The magic words "We recognize you" could end all this suffering. So why did their prime minister, Ismail Haniyeh, vow last week never to utter them? Is Hamas so filled with hatred and loathing for Israel as a Jewish state that it cannot make such a simple statement of good intent?
It is easy to forget that, though conditions have dramatically deteriorated of late, the Palestinians' problems did not start with the election of Hamas. Israel's occupation is four decades old, and no Palestinian leader has ever been able to extract from Israel a promise of real statehood in all of the occupied territories: not the mukhtars, the largely compliant local leaders, who for decades were the only representatives allowed to speak on behalf of the Palestinians after the national leadership was expelled; not the Palestinian Authority under the secular leadership of Yasser Arafat, who returned to the occupied territories in the mid-1990s after the PLO had recognized Israel; not the leadership of his successor, Mahmoud Abbas, the "moderate" who first called for an end to the armed intifada; and now not the leaders of Hamas, even though they have repeatedly called for a long-term truce (hudna) as the first step in building confidence.
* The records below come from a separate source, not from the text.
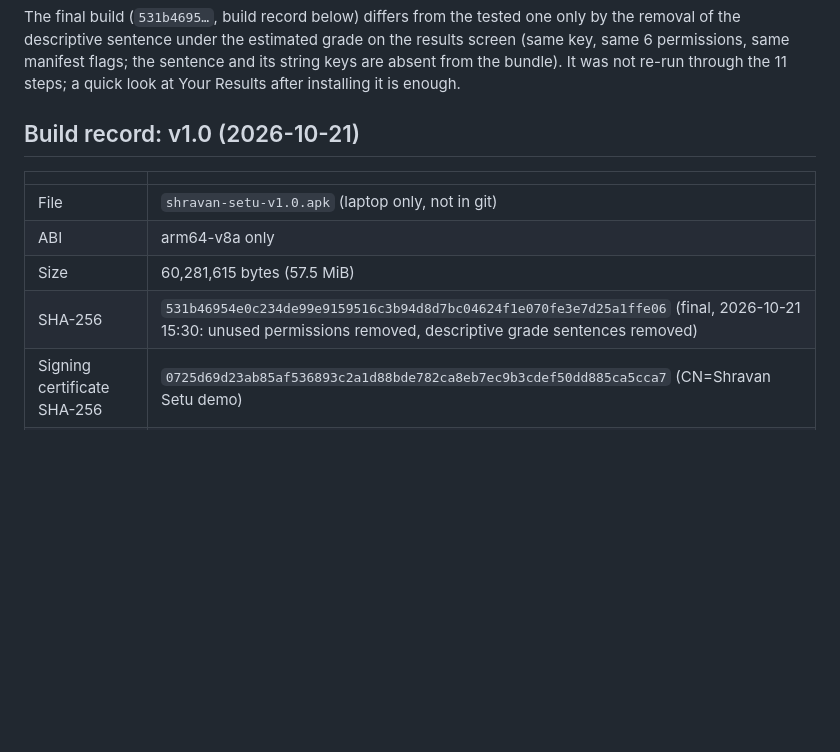
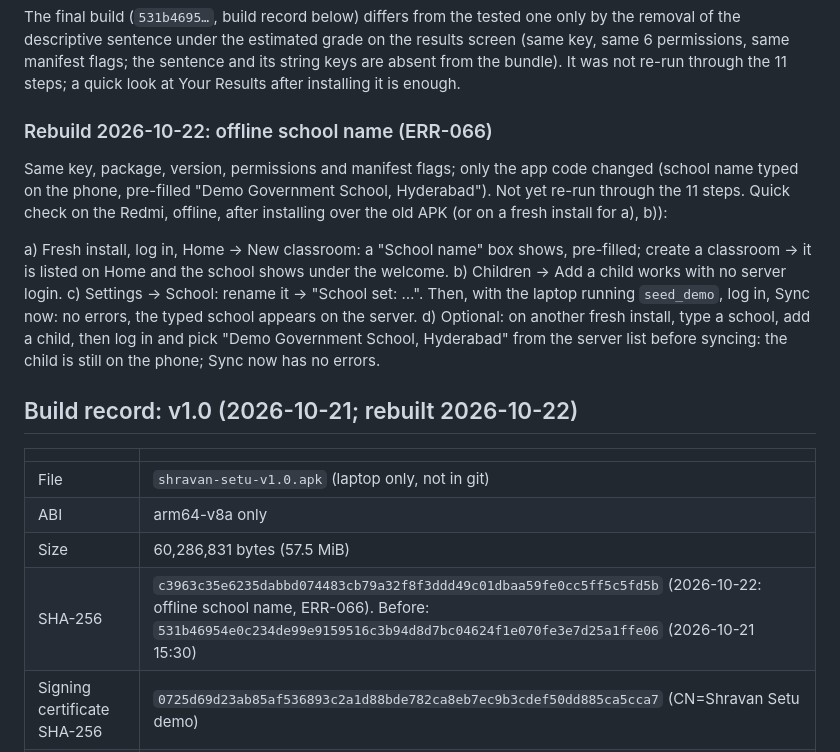
Before and after one commit to Anish-185/shravan-setu, a Markdown page: docs/APK.md, the part around the change. Drawn GitHub-style; blank space fills up the shorter version.

Commit message:
docs(apk): record the 2026-10-22 rebuild (offline school name, ERR-066) and its SHA-256
Co-Authored-By: Claude Opus 5.5 <noreply@anthropic.com>

```diff
--- a/docs/APK.md
+++ b/docs/APK.md
@@ -68,14 +68,28 @@ descriptive sentence under the estimated grade on the results screen (same key,
 flags; the sentence and its string keys are absent from the bundle). It was not re-run through the 11 steps; a
 quick look at Your Results after installing it is enough.
 
-## Build record: v1.0 (2026-10-21)
+### Rebuild 2026-10-22: offline school name (ERR-066)
+
+Same key, package, version, permissions and manifest flags; only the app code changed (school name typed on the
+phone, pre-filled "Demo Government School, Hyderabad"). Not yet re-run through the 11 steps. Quick check on the
+Redmi, offline, after installing over the old APK (or on a fresh install for a), b)):
+
+a) Fresh install, log in, Home → New classroom: a "School name" box shows, pre-filled; create a classroom → it is
+   listed on Home and the school shows under the welcome.
+b) Children → Add a child works with no server login.
+c) Settings → School: rename it → "School set: …". Then, with the laptop running `seed_demo`, log in, Sync now: no
+   errors, the typed school appears on the server.
+d) Optional: on another fresh install, type a school, add a child, then log in and pick "Demo Government School,
+   Hyderabad" from the server list before syncing: the child is still on the phone; Sync now has no errors.
+
+## Build record: v1.0 (2026-10-21; rebuilt 2026-10-22)
 
 | | |
 |---|---|
 | File | `shravan-setu-v1.0.apk` (laptop only, not in git) |
 | ABI | arm64-v8a only |
-| Size | 60,281,615 bytes (57.5 MiB) |
-| SHA-256 | `531b46954e0c234de99e9159516c3b94d8d7bc04624f1e070fe3e7d25a1ffe06` (final, 2026-10-21 15:30: unused permissions removed, descriptive grade sentences removed) |
+| Size | 60,286,831 bytes (57.5 MiB) |
+| SHA-256 | `c3963c35e6235dabbd074483cb79a32f8f3ddd49c01dbaa59fe0cc5ff5c5fd5b` (2026-10-22: offline school name, ERR-066). Before: `531b46954e0c234de99e9159516c3b94d8d7bc04624f1e070fe3e7d25a1ffe06` (2026-10-21 15:30) |
 | Signing certificate SHA-256 | `0725d69d23ab85af536893c2a1d88bde782ca8eb7ec9b3cdef50dd885ca5cca7` (CN=Shravan Setu demo) |
 | Package / version | `io.github.anish185.shravansetu`, versionName 1.0.0, versionCode 1; targetSdk 36, minSdk 24 |
 | Checked with | `apksigner verify` (signature OK); `aapt2 dump`: `allowBackup=false`, `usesCleartextTraffic=true`, not debuggable |
```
Similarly, few Palestinians doubt that Israel will continue to entrench the occupation – just as it did during the supposed peacemaking years of Oslo, when the number of Jewish settlers doubled in the occupied territories – even if Hamas is ousted and a government of national unity, of technocrats or even of Fatah takes its place.
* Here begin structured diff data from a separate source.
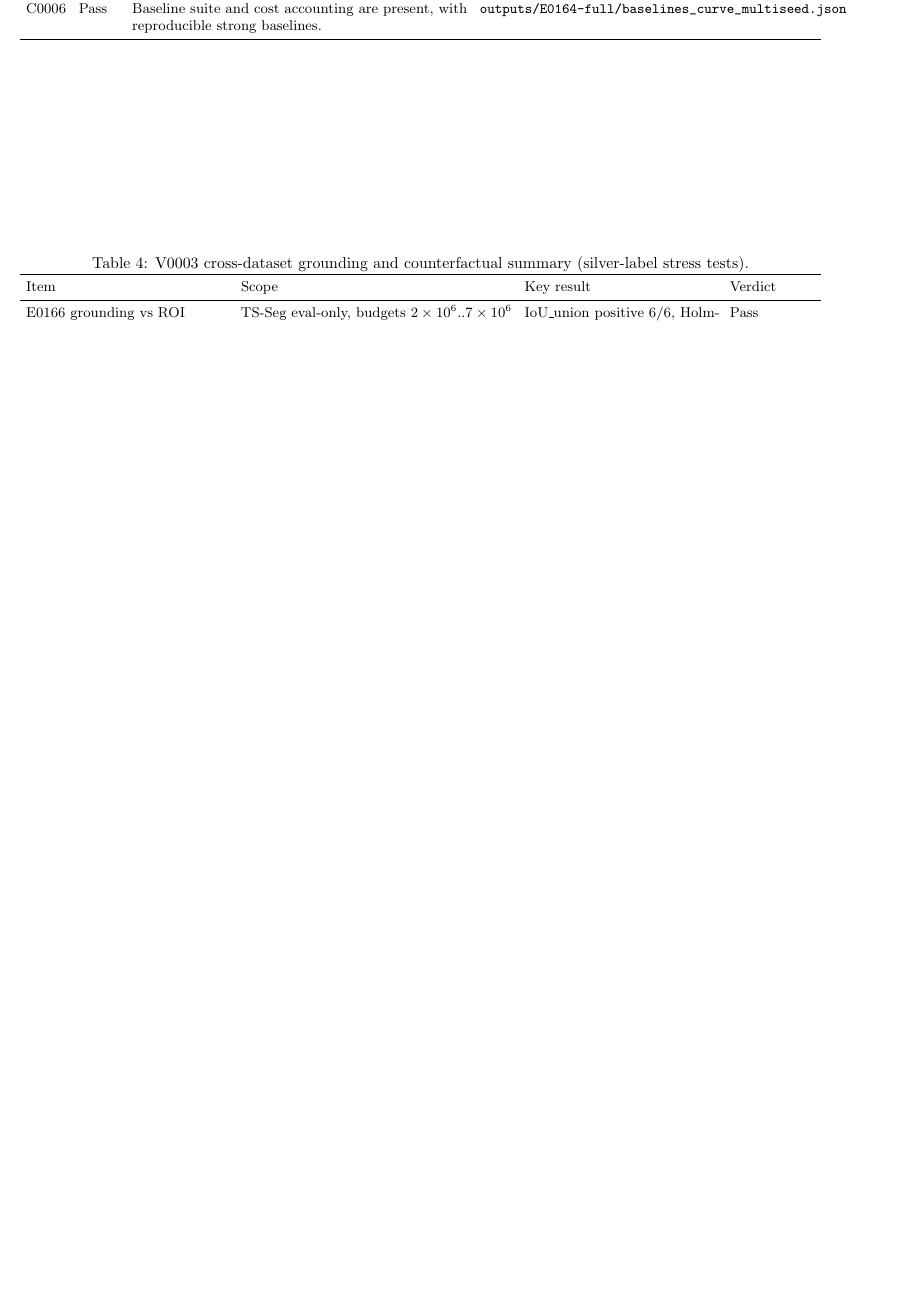
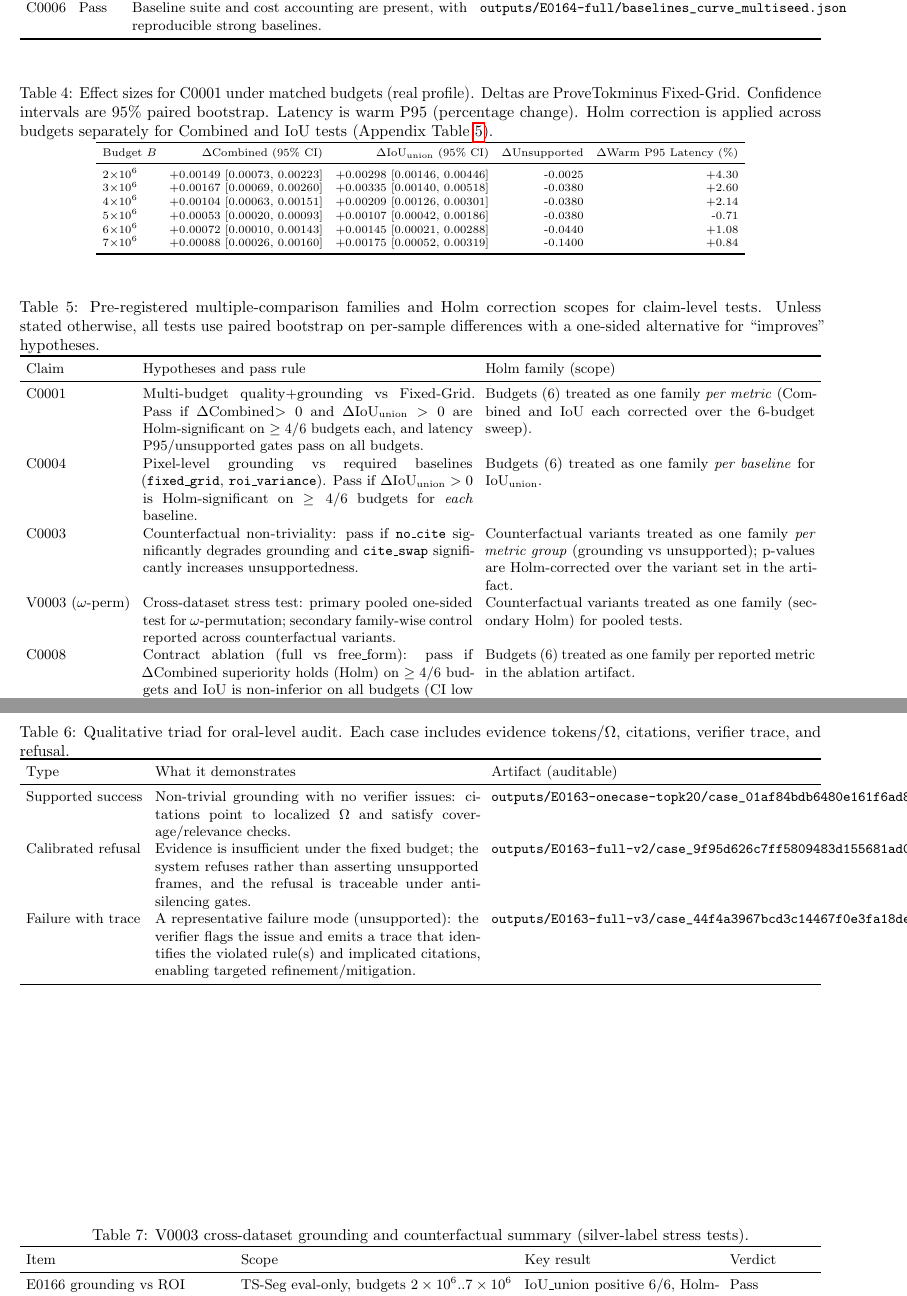
Before and after one commit to Ricardo-ChenTY/ProveTok, a LaTeX paper (paper/main.tex, which reads paper/tables/case_triad.tex, paper/tables/effect_sizes_c0001_real.tex, paper/tables/statistical_families.tex): part of page 13 of 15 before the commit and two parts of pages 13 and 14 of 16 after it, the two joined at a grey line, cut so that both start at the same text, the shorter picture padded with empty space. Compiled offline with pdfLaTeX.

```diff
--- /dev/null
+++ b/paper/tables/case_triad.tex
@@ -0,0 +1,16 @@
+\begin{table*}[t]
+  \caption{Qualitative triad for oral-level audit. Each case includes evidence tokens/$\Omega$, citations, verifier trace, and refusal.}
+  \label{tab:case-triad}
+  \centering
+  \small
+  \setlength{\tabcolsep}{4pt}
+  \begin{tabularx}{\textwidth}{l X X}
+    \toprule
+    Type & What it demonstrates & Artifact (auditable) \\
+    \midrule
+    Supported success & Non-trivial grounding with no verifier issues: citations point to localized $\Omega$ and satisfy coverage/relevance checks. & \texttt{\detokenize{outputs/E0163-onecase-topk20/case_01af84bdb6480e161f6ad8a5b7c6c8c23828cae419658144f8207454f6627ac9/case.json}} \\
+    Calibrated refusal & Evidence is insufficient under the fixed budget; the system refuses rather than asserting unsupported frames, and the refusal is traceable under anti-silencing gates. & \texttt{\detokenize{outputs/E0163-full-v2/case_9f95d626c7ff5809483d155681ad00a39776dcb1a6ce1117fe03239df28a4bbe/case.json}} \\
+    Failure with trace & A representative failure mode (unsupported): the verifier flags the issue and emits a trace that identifies the violated rule(s) and implicated citations, enabling targeted refinement/mitigation. & \texttt{\detokenize{outputs/E0163-full-v3/case_44f4a3967bcd3c14467f0e3fa18de1a4a0e313fc261b37a58830c18d1b430c57/case.json}} \\
+    \bottomrule
+  \end{tabularx}
+\end{table*}
--- /dev/null
+++ b/paper/tables/effect_sizes_c0001_real.tex
@@ -0,0 +1,19 @@
+\begin{table*}[t]
+  \caption{Effect sizes for C0001 under matched budgets (real profile). Deltas are \ProveTok minus Fixed-Grid. Confidence intervals are 95\% paired bootstrap. Latency is warm P95 (percentage change). Holm correction is applied across budgets separately for Combined and IoU tests (Appendix Table~\ref{tab:stats-family}).}
+  \label{tab:effect-sizes}
+  \centering
+  \scriptsize
+  \setlength{\tabcolsep}{4pt}
+  \begin{tabular}{l r r r r}
+    \toprule
+    Budget $B$ & $\Delta$Combined (95\% CI) & $\Delta$IoU$_{\mathrm{union}}$ (95\% CI) & $\Delta$Unsupported & $\Delta$Warm P95 Latency (\%) \\
+    \midrule
+    $2{\times}10^6$ & +0.00149 [0.00073, 0.00223] & +0.00298 [0.00146, 0.00446] & -0.0025 & +4.30 \\
+    $3{\times}10^6$ & +0.00167 [0.00069, 0.00260] & +0.00335 [0.00140, 0.00518] & -0.0380 & +2.60 \\
+    $4{\times}10^6$ & +0.00104 [0.00063, 0.00151] & +0.00209 [0.00126, 0.00301] & -0.0380 & +2.14 \\
+    $5{\times}10^6$ & +0.00053 [0.00020, 0.00093] & +0.00107 [0.00042, 0.00186] & -0.0380 & -0.71 \\
+    $6{\times}10^6$ & +0.00072 [0.00010, 0.00143] & +0.00145 [0.00021, 0.00288] & -0.0440 & +1.08 \\
+    $7{\times}10^6$ & +0.00088 [0.00026, 0.00160] & +0.00175 [0.00052, 0.00319] & -0.1400 & +0.84 \\
+    \bottomrule
+  \end{tabular}
+\end{table*}
--- /dev/null
+++ b/paper/tables/statistical_families.tex
@@ -0,0 +1,18 @@
+\begin{table*}[t]
+  \caption{Pre-registered multiple-comparison families and Holm correction scopes for claim-level tests. Unless stated otherwise, all tests use paired bootstrap on per-sample differences with a one-sided alternative for ``improves'' hypotheses.}
+  \label{tab:stats-family}
+  \centering
+  \small
+  \setlength{\tabcolsep}{4pt}
+  \begin{tabularx}{\textwidth}{l X X}
+    \toprule
+    Claim & Hypotheses and pass rule & Holm family (scope) \\
+    \midrule
+    C0001 & Multi-budget quality+grounding vs Fixed-Grid. Pass if $\Delta$Combined$>0$ and $\Delta$IoU$_{\mathrm{union}}>0$ are Holm-significant on $\geq 4/6$ budgets each, and latency P95/unsupported gates pass on all budgets. & Budgets (6) treated as one family \emph{per metric} (Combined and IoU each corrected over the 6-budget sweep). \\
+    C0004 & Pixel-level grounding vs required baselines (\texttt{fixed\_grid}, \texttt{roi\_variance}). Pass if $\Delta$IoU$_{\mathrm{union}}>0$ is Holm-significant on $\geq 4/6$ budgets for \emph{each} baseline. & Budgets (6) treated as one family \emph{per baseline} for IoU$_{\mathrm{union}}$. \\
+    C0003 & Counterfactual non-triviality: pass if \texttt{no\_cite} significantly degrades grounding and \texttt{cite\_swap} significantly increases unsupportedness. & Counterfactual variants treated as one family \emph{per metric group} (grounding vs unsupported); p-values are Holm-corrected over the variant set in the artifact. \\
+    V0003 ($\omega$-perm) & Cross-dataset stress test: primary pooled one-sided test for $\omega$-permutation; secondary family-wise control reported across counterfactual variants. & Counterfactual variants treated as one family (secondary Holm) for pooled tests. \\
+    C0008 & Contract ablation (full vs free\_form): pass if $\Delta$Combined superiority holds (Holm) on $\geq 4/6$ budgets and IoU is non-inferior on all budgets (CI low $\geq 0$). & Budgets (6) treated as one family per reported metric in the ablation artifact. \\
+    \bottomrule
+  \end{tabularx}
+\end{table*}
```
Also changed, not shown: paper/sections/appendix.tex (+3 -0 lines), paper/sections/experiments.tex (+8 -2 lines), paper/sections/introduction.tex (+4 -5 lines), paper/sections/method.tex (+1 -0 lines), paper/sections/results.tex (+8 -0 lines), paper/main.pdf.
There is far more at stake for Israel in winning this little concession from Hamas than most observers appreciate. A statement saying that Hamas recognized Israel would do much more than meet Israel's precondition for talks; it would mean that Hamas had walked into the same trap that was set earlier for Arafat and Fatah. That trap is designed to ensure that any peaceful solution to the conflict is impossible.